When discussing the evangelist’s personal self, the subject of appearance cannot be overlooked. The first impression that a pastor or church receives is usually the one they never forget, thus demanding that the appearance–be viewed with great concern. The evangelist that is extremely overweight and unkempt is an epistle of lack of self-esteem and control. There must be extreme will power exercised on the evangelistic field, or the evangelist will be encouraged to over indulge in the matter of eating.

The evangelist should be neat and clean at all times that he might appeal to the people to whom he is ministering. Big, bold, plaids will often speak louder than the message that is being preached, so the more subtle, conservative colors and materials will enhance his appearance and attract less attention to self. Al though the phrase, “Cleanliness is next to godliness,” is not in the Scriptures, it is a rule that should be practiced daily.

It would appear that the career evangelist in the last days has become the lost coin of Pentecost, but it must never minimize the worth of a man called of God to the evangelistic field. Many people that have received the Holy Ghost in United Pentecostal Churches have been filled in revival meetings. Many churches have been strengthened and nourished by the ministry of the evangelist. The need for God-called evangelists is rising, and the need must be met by men that know the value of the evangelist and will not shrink back from the purpose.

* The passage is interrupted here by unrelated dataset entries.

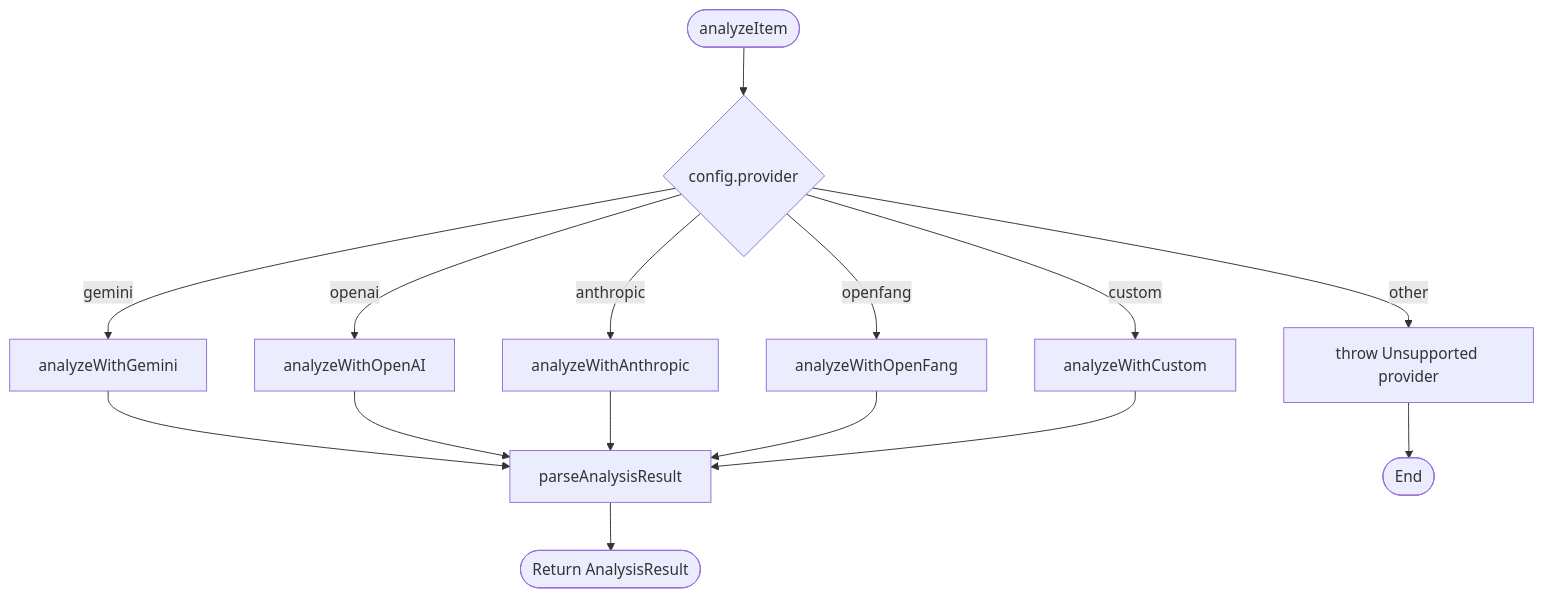
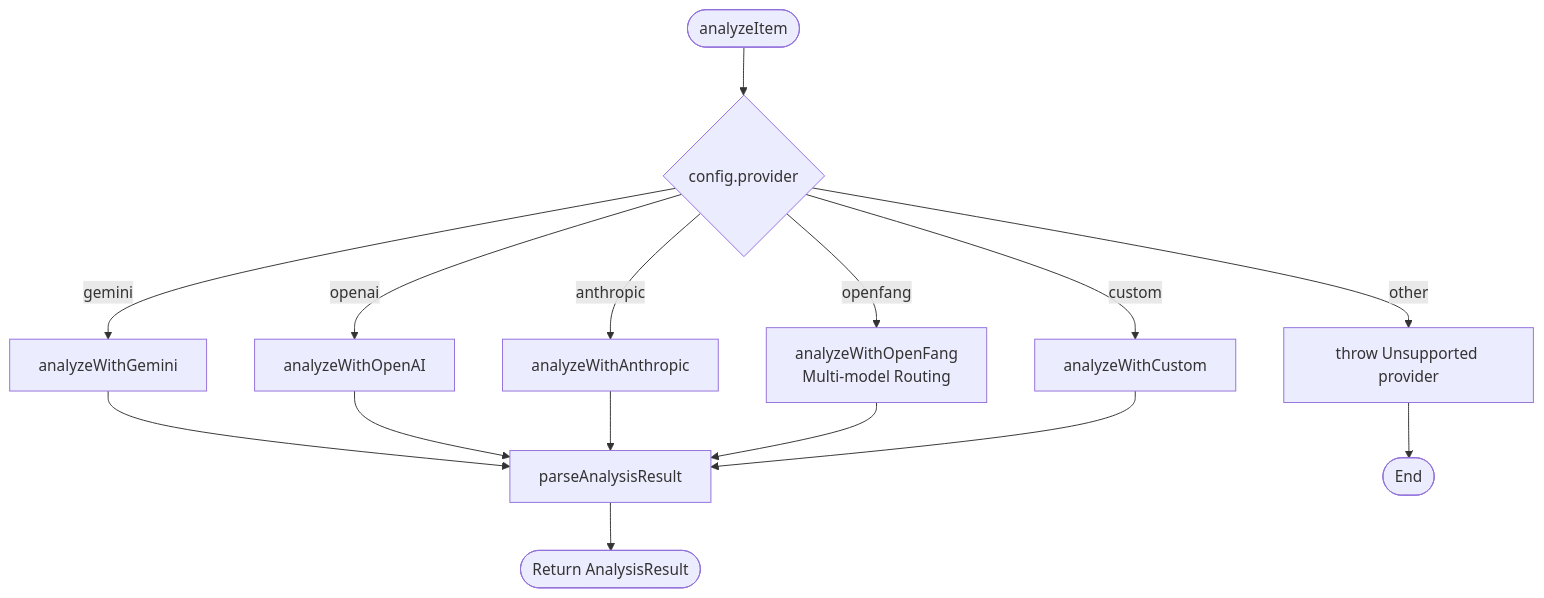
One commit to hunglevi87/Hidden-Gem changed the fourth of 12 diagrams in .qoder/repowiki/en/content/AI Integration/AI Provider System.md. Above: the diagram before and after it, drawn with Mermaid. The commit also changed other lines of this file and 5 other files, not shown here.

First line of the commit message:
feat(openfang): enhance AI provider with multi-model routing and fallback

````diff
--- a/.qoder/repowiki/en/content/AI Integration/AI Provider System.md
+++ b/.qoder/repowiki/en/content/AI Integration/AI Provider System.md
@@ -192,17 +198,17 @@
 ```mermaid
 flowchart TD
 Start([analyzeItem]) --> CheckProvider{"config.provider"}
 CheckProvider --> |gemini| CallGemini["analyzeWithGemini"]
 CheckProvider --> |openai| CallOpenAI["analyzeWithOpenAI"]
 CheckProvider --> |anthropic| CallAnthropic["analyzeWithAnthropic"]
-CheckProvider --> |openfang| CallOpenFang["analyzeWithOpenFang"]
+CheckProvider --> |openfang| CallOpenFang["analyzeWithOpenFang<br/>Multi-model Routing"]
 CheckProvider --> |custom| CallCustom["analyzeWithCustom"]
 CheckProvider --> |other| ThrowError["throw Unsupported provider"]
 CallGemini --> Parse["parseAnalysisResult"]
 CallOpenAI --> Parse
 CallAnthropic --> Parse
 CallOpenFang --> Parse
 CallCustom --> Parse
 Parse --> Return([Return AnalysisResult])
 ThrowError --> End([End])
 ```
````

In Zechariah the second chapter, there is a young man who goes out with a measuring line to measure Jerusalem. The angel of the Lord meets him and tells him that Jerusalem will be inhabited like a city with out walls. In essence, the angel is saying to the young man that when God is the center of an effort, it cannot be measured. When speaking of revivals and their results, let us put away the calculators. If we are attempting to put a wall of worth around an evangelist, let us put away the measuring line. Only eternity will reveal what can be done through “Ole Number One.”